Meet Babak Dehghani. He’s a construction engineer in ADOT’s Engineer-In-Training (EIT) program. He decided to become an engineer because “you could literally change the world.”

That’s barely a brag! Our engineers certainly make Arizona move by ensuring that every road, bridge, airport, water supply and mass transit system is well-planned and completed.

Babak entered the EIT program in January 2020 and in just over a year has worked for a lot of different groups ranging from roadside development to the bridge group.

“Currently I am in construction operations,” Babak said. “The ADOT EIT program is an amazing introduction to the professional world. By working under registered professionals you get the training and experience you need to become a professional engineer. ”

How did he get here?
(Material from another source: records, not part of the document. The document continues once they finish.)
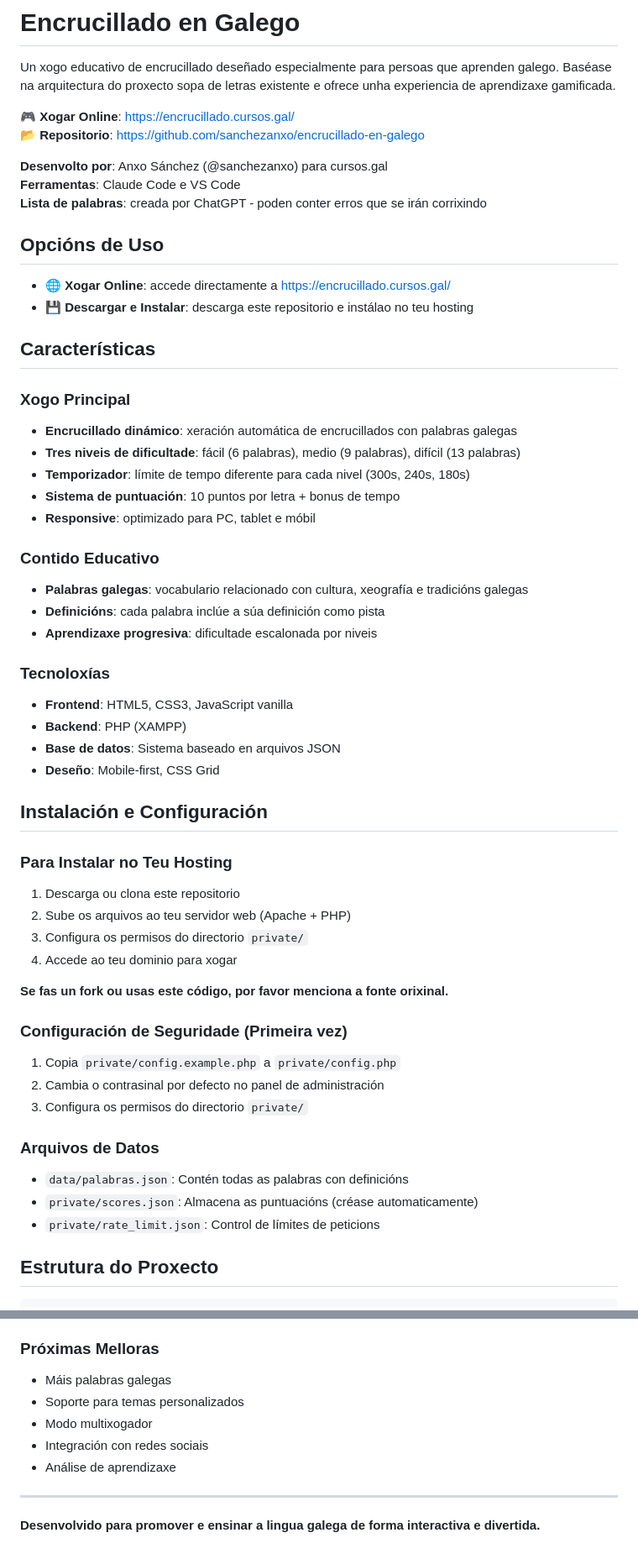
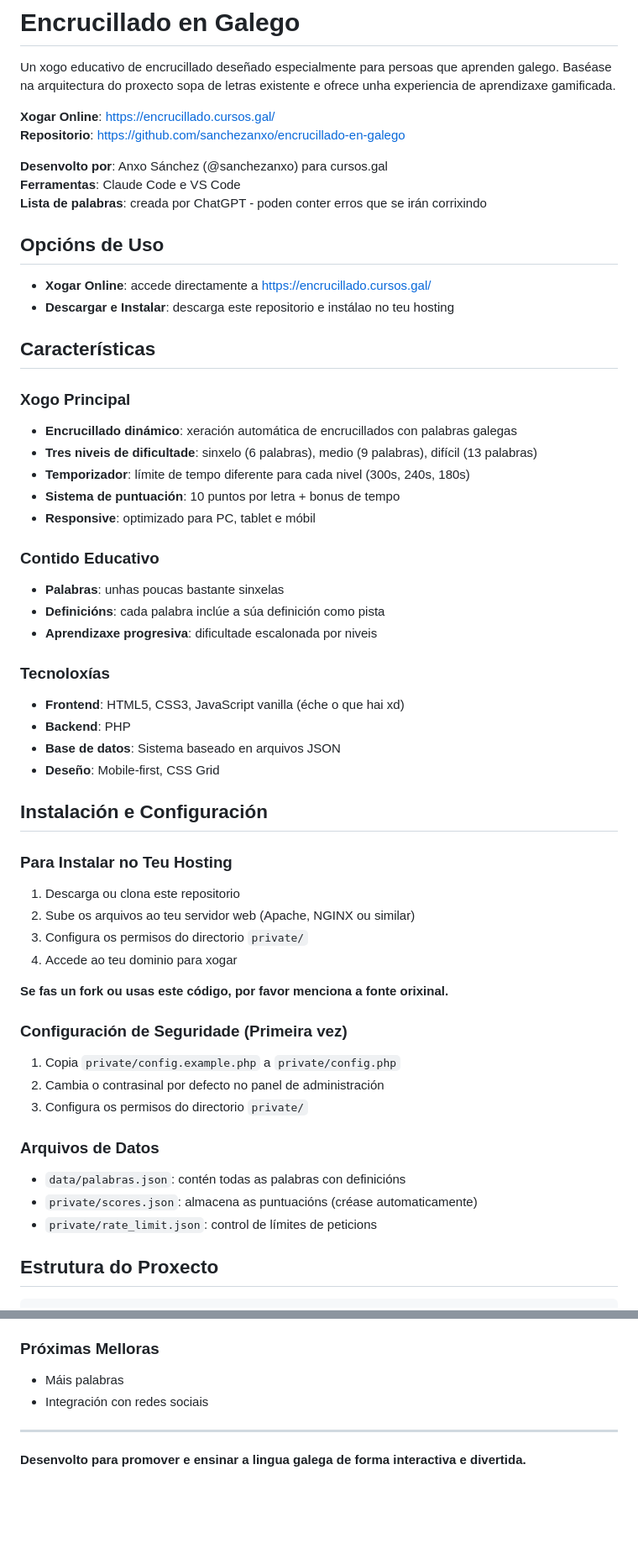
Before and after one commit to sanchezanxo/encrucillado-en-galego, a Markdown page: README.md, 2 parts joined by grey strips. Shown at 84% size. Rendered like a GitHub page; blank space fills up the shorter version.

Commit message:
Corrección de erros no README

```diff
--- a/README.md
+++ b/README.md
@@ -2,8 +2,8 @@
 
 Un xogo educativo de encrucillado deseñado especialmente para persoas que aprenden galego. Baséase na arquitectura do proxecto sopa de letras existente e ofrece unha experiencia de aprendizaxe gamificada.
 
-**🎮 Xogar Online**: [https://encrucillado.cursos.gal/](https://encrucillado.cursos.gal/)
-**📂 Repositorio**: [https://github.com/sanchezanxo/encrucillado-en-galego](https://github.com/sanchezanxo/encrucillado-en-galego)
+**Xogar Online**: [https://encrucillado.cursos.gal/](https://encrucillado.cursos.gal/)
+**Repositorio**: [https://github.com/sanchezanxo/encrucillado-en-galego](https://github.com/sanchezanxo/encrucillado-en-galego)
 
 **Desenvolto por**: Anxo Sánchez (@sanchezanxo) para cursos.gal
 **Ferramentas**: Claude Code e VS Code
@@ -11,26 +11,26 @@ Un xogo educativo de encrucillado deseñado especialmente para persoas que apren
 
 ## Opcións de Uso
 
-- **🌐 Xogar Online**: accede directamente a [https://encrucillado.cursos.gal/](https://encrucillado.cursos.gal/)
-- **💾 Descargar e Instalar**: descarga este repositorio e instálao no teu hosting
+- **Xogar Online**: accede directamente a [https://encrucillado.cursos.gal/](https://encrucillado.cursos.gal/)
+- **Descargar e Instalar**: descarga este repositorio e instálao no teu hosting
 
 ## Características
 
 ### Xogo Principal
 - **Encrucillado dinámico**: xeración automática de encrucillados con palabras galegas
-- **Tres niveis de dificultade**: fácil (6 palabras), medio (9 palabras), difícil (13 palabras)
+- **Tres niveis de dificultade**: sinxelo (6 palabras), medio (9 palabras), difícil (13 palabras)
 - **Temporizador**: límite de tempo diferente para cada nivel (300s, 240s, 180s)
 - **Sistema de puntuación**: 10 puntos por letra + bonus de tempo
 - **Responsive**: optimizado para PC, tablet e móbil
 
 ### Contido Educativo
-- **Palabras galegas**: vocabulario relacionado con cultura, xeografía e tradicións galegas
+- **Palabras**: unhas poucas bastante sinxelas
 - **Definicións**: cada palabra inclúe a súa definición como pista
 - **Aprendizaxe progresiva**: dificultade escalonada por niveis
 
 ### Tecnoloxías
-- **Frontend**: HTML5, CSS3, JavaScript vanilla
-- **Backend**: PHP (XAMPP)
+- **Frontend**: HTML5, CSS3, JavaScript vanilla (éche o que hai xd)
+- **Backend**: PHP
 - **Base de datos**: Sistema baseado en arquivos JSON
 - **Deseño**: Mobile-first, CSS Grid
 
@@ -38,7 +38,7 @@ Un xogo educativo de encrucillado deseñado especialmente para persoas que apren
 
 ### Para Instalar no Teu Hosting
 1. Descarga ou clona este repositorio
-2. Sube os arquivos ao teu servidor web (Apache + PHP)
+2. Sube os arquivos ao teu servidor web (Apache, NGINX ou similar)
 3. Configura os permisos do directorio `private/`
 4. Accede ao teu dominio para xogar
 
@@ -50,9 +50,9 @@ Un xogo educativo de encrucillado deseñado especialmente para persoas que apren
 3. Configura os permisos do directorio `private/`
 
 ### Arquivos de Datos
-- `data/palabras.json`: Contén todas as palabras con definicións
-- `private/scores.json`: Almacena as puntuacións (créase automaticamente)
-- `private/rate_limit.json`: Control de límites de peticions
+- `data/palabras.json`: contén todas as palabras con definicións
+- `private/scores.json`: almacena as puntuacións (créase automaticamente)
+- `private/rate_limit.json`: control de límites de peticions
 
 ## Estrutura do Proxecto
 
@@ -214,12 +214,9 @@ Para problemas técnicos ou suxestións:
 - Algoritmo de xeración optimizado
 
 ### Próximas Melloras
-- Máis palabras galegas
-- Soporte para temas personalizados
-- Modo multixogador
+- Máis palabras
 - Integración con redes sociais
-- Análise de aprendizaxe
 
 ---
 
-**Desenvolvido para promover e ensinar a lingua galega de forma interactiva e divertida.**
+**Desenvolto para promover e ensinar a lingua galega de forma interactiva e divertida.**
```
Also changed, not shown: other parts of README.md (+10 -10 lines).
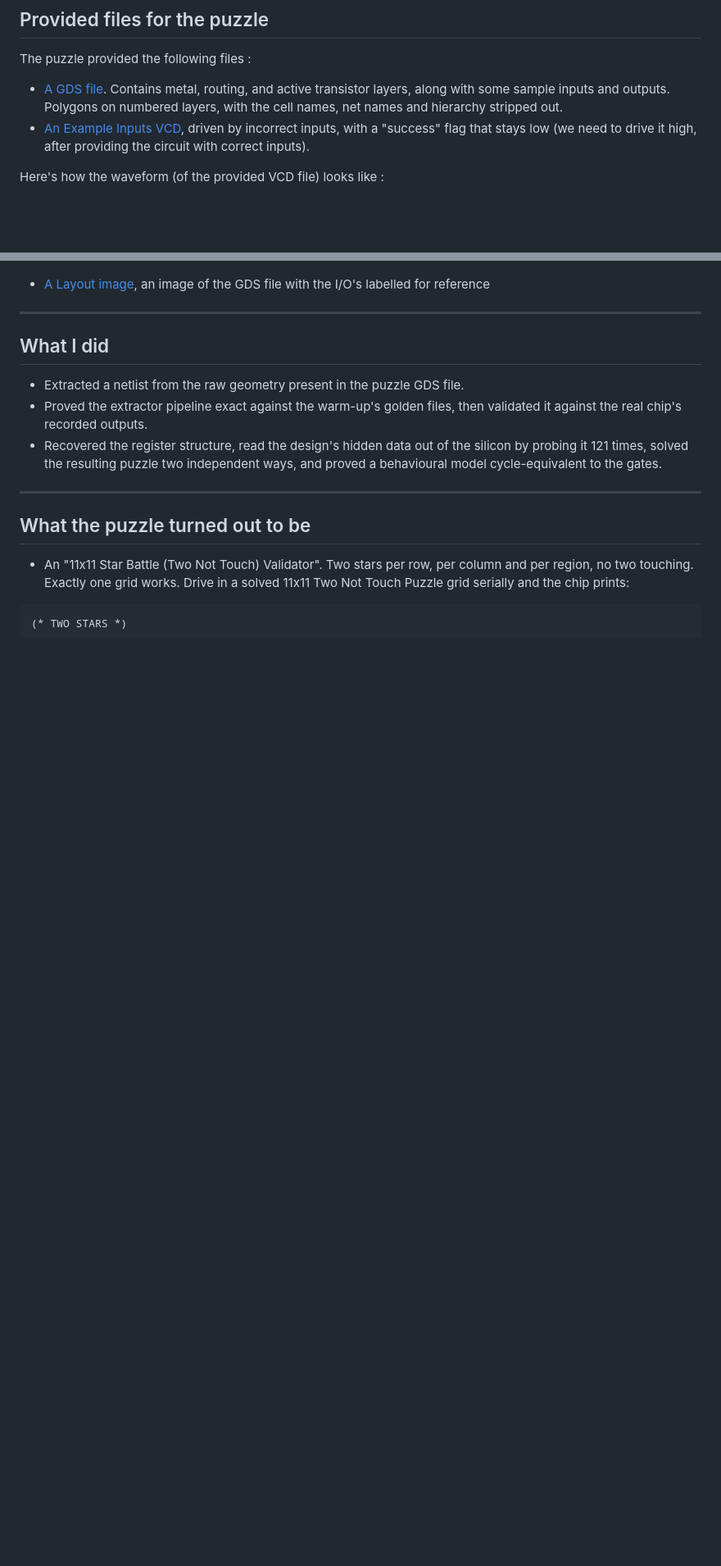
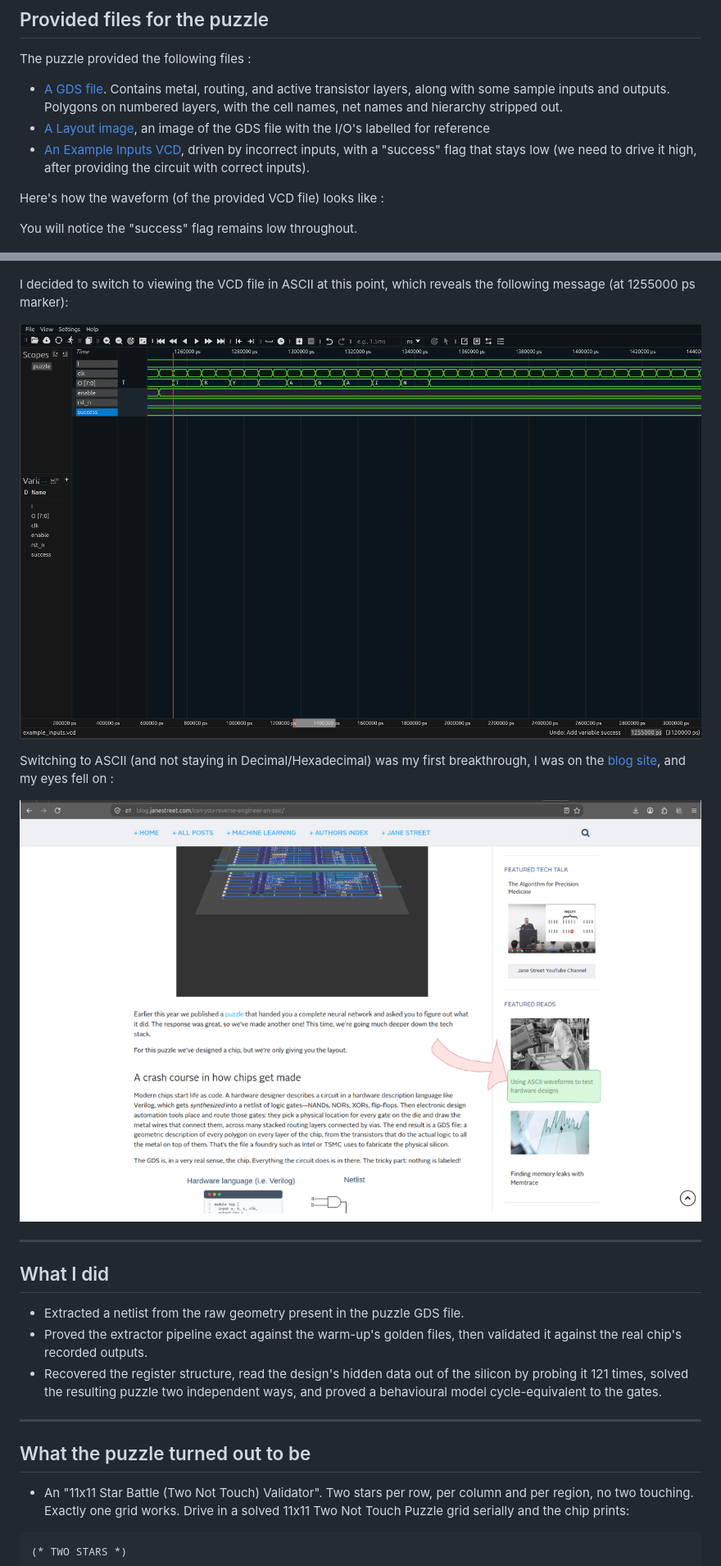
Before and after one commit to NotCleo/GDS-to-RTL, a Markdown page: README.md, 2 parts joined by grey strips. Shown at 82% size. Drawn GitHub-style; blank space fills up the shorter version.

```diff
--- a/README.md
+++ b/README.md
@@ -50,13 +31,22 @@ The puzzle provided the following files :
 - [A GDS file](https://github.com/janestreet/asic-puzzle-2026/blob/master/puzzle.gds).
   Contains metal, routing, and active transistor layers, along with some sample inputs and outputs.
   Polygons on numbered layers, with the cell names, net names and hierarchy stripped out.
+- [A Layout image](https://github.com/janestreet/asic-puzzle-2026/blob/master/layout.png), an image of the GDS file with the I/O's labelled for reference
 - [An Example Inputs VCD](https://github.com/janestreet/asic-puzzle-2026/blob/master/example_inputs.vcd), driven by incorrect inputs, with a "success" flag that stays low (we need to drive it high, after providing the circuit with correct inputs).
 
 Here's how the waveform (of the provided VCD file) looks like :
 
+You will notice the "success" flag remains low throughout.
+
 ![Surfer showing waveform of example inputs VCD file](https://github.com/NotCleo/GDS-to-RTL/blob/main/Images/example_inputs_waveform.png)
 
-- [A Layout image](https://github.com/janestreet/asic-puzzle-2026/blob/master/layout.png), an image of the GDS file with the I/O's labelled for reference
+I decided to switch to viewing the VCD file in ASCII at this point, which reveals the following message (at 1255000 ps marker):
+
+![Surfer showing waveform displaying "TRY AGAIN"](https://github.com/NotCleo/GDS-to-RTL/blob/main/Images/try_again_message.png)
+
+Switching to ASCII (and not staying in Decimal/Hexadecimal) was my first breakthrough, I was on the [blog site](https://blog.janestreet.com/can-you-reverse-engineer-an-asic/), and my eyes fell on :
+
+![Blog Site highlighted](https://github.com/NotCleo/GDS-to-RTL/blob/main/Images/switching-to-ascii-moment.png)
 
 ----
 
```
Also changed, not shown: other parts of README.md (+0 -26 lines).
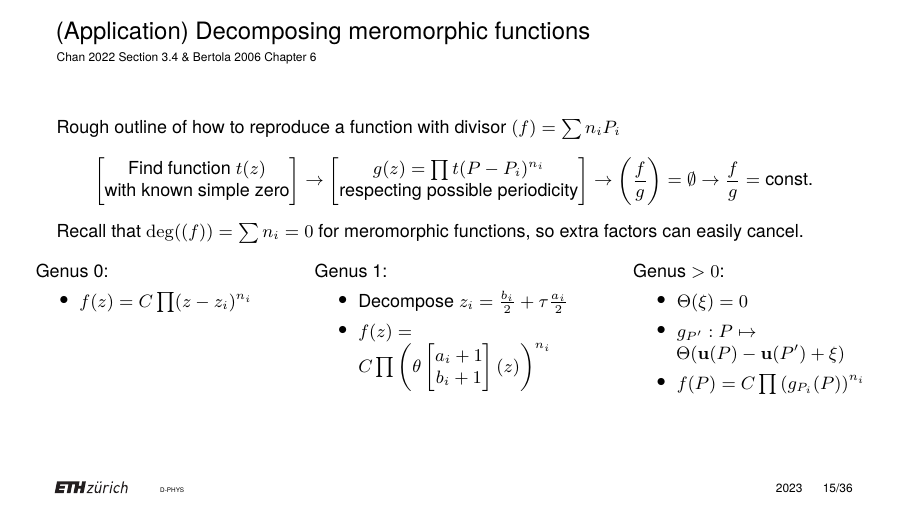
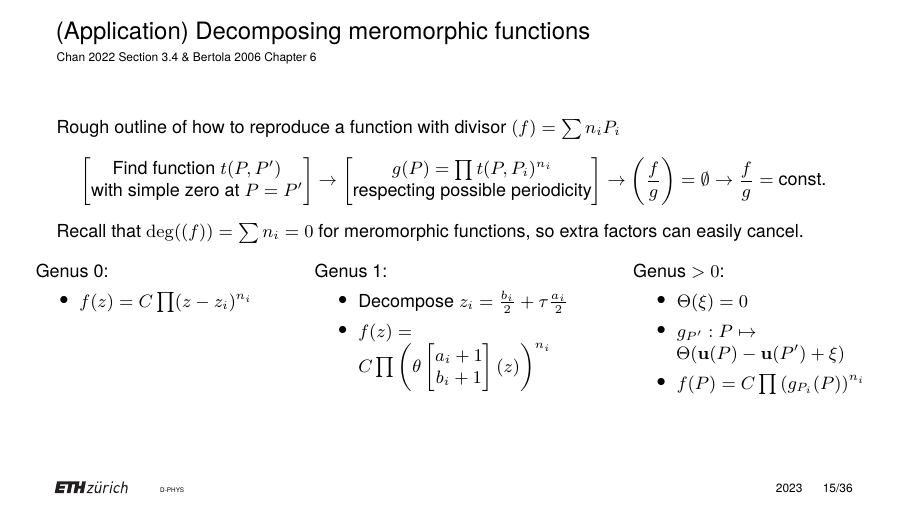
Before and after one commit to artlis321/Proseminar-RSandTF, LaTeX slides (Presentation/BeamerPresentation/B12presentation.tex): page 31 of 68. Compiled offline with pdfLaTeX.

Commit message:
meromorphic decomposition clarity

```diff
--- a/Presentation/BeamerPresentation/B12presentation.tex
+++ b/Presentation/BeamerPresentation/B12presentation.tex
@@ -360,7 +360,7 @@
 
 \begin{frame}{(Application) Decomposing meromorphic functions}{\tiny \cite{Cha22} Section 3.4 \& \cite{Ber06} Chapter 6}
     Rough outline of how to reproduce a function with divisor $(f) = \sum n_i P_i$
-    \[ \begin{bmatrix}\text{Find function }t(z) \\ \text{with known simple zero}\end{bmatrix} \rightarrow \begin{bmatrix} g(z)=\prod t(P-P_i)^{n_i} \\ \text{respecting possible periodicity}\end{bmatrix} \rightarrow \left(\frac{f}{g}\right) = \emptyset \rightarrow \frac{f}{g} = \text{const.} \]
+    \[ \begin{bmatrix}\text{Find function }t(P,P') \\ \text{with simple zero at }P=P'\end{bmatrix} \rightarrow \begin{bmatrix} g(P)=\prod t(P,P_i)^{n_i} \\ \text{respecting possible periodicity}\end{bmatrix} \rightarrow \left(\frac{f}{g}\right) = \emptyset \rightarrow \frac{f}{g} = \text{const.} \]
     Recall that $\deg((f)) = \sum n_i = 0$ for meromorphic functions, so extra factors can easily cancel.
 
     \pause{}
```
Also changed, not shown: Presentation/BeamerPresentation/B12presentation.pdf.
Well, first, Babak went to school. To be accepted in the EIT program, you must have a bachelor’s degree in engineering. A few lessons Babak picked up from his time attending the Fulton School at Arizona State University have stuck with him. 

“The important things you learn from school are in the methods of learning and working well with others,” Babak continued,  “The most important lesson is how to deal with the real world.”

Engineers play an important role for all ADOT projects. Babak says. “It is the transportation engineer's responsibility to plan, design, build, maintain and operate these systems of transport, in such a way as to provide for the safe, efficient and convenient movement for the public.”

He says he’s most happy with his work to build a brand new type of freeway interchange at I-10 and Houghton

“I was very proud to work under registered professionals and paraprofessional staff members to see the first diverging diamond interchange built in Tucson.”

Do you have an interest in becoming an engineer? Well, Babak has some tips for you.

“Take the FE exam before graduation.”

That’s the Fundamentals of Engineering exam, and passing it is one of the first steps you’ll take to become a professional engineer. Babak also said it’s important to pick exactly what type of engineer you want to be. Plus, when you are in school, you can find engineering groups to be a part of on campus. Groups like the American Society of Civil Engineers, American Concrete Institute, and Construction Management Association of America will help when you go searching for your dream job.

“It needs to be on your resume,” Babak said.

Just what does Babak want to do when he graduates from the EIT program in 2022?

“I would love to be part of the I-10 Broadway Curve Improvements project.” He may well get that chance, as the project is slated to start soon and last until 2024.

For now, though, he’s thrilled to be part of the EIT program.

“I’m lucky to work alongside extremely capable and experienced engineers who are always willing to help, guide, and prepare you for the professional world of engineering.”

And he’s keeping a positive outlook as to what’s on the horizon for transportation in Arizona.

“Future technologies can improve the safety, efficiency, reliability, and resilience of our transportation network."

 If you are interested in being an "engineer-as-a-career," stayed tuned for more ADOT Kids videos, blogs and activities running this week for National Engineers Week. And make sure to check out the ADOT Kids website or find #ADOTKids on social media!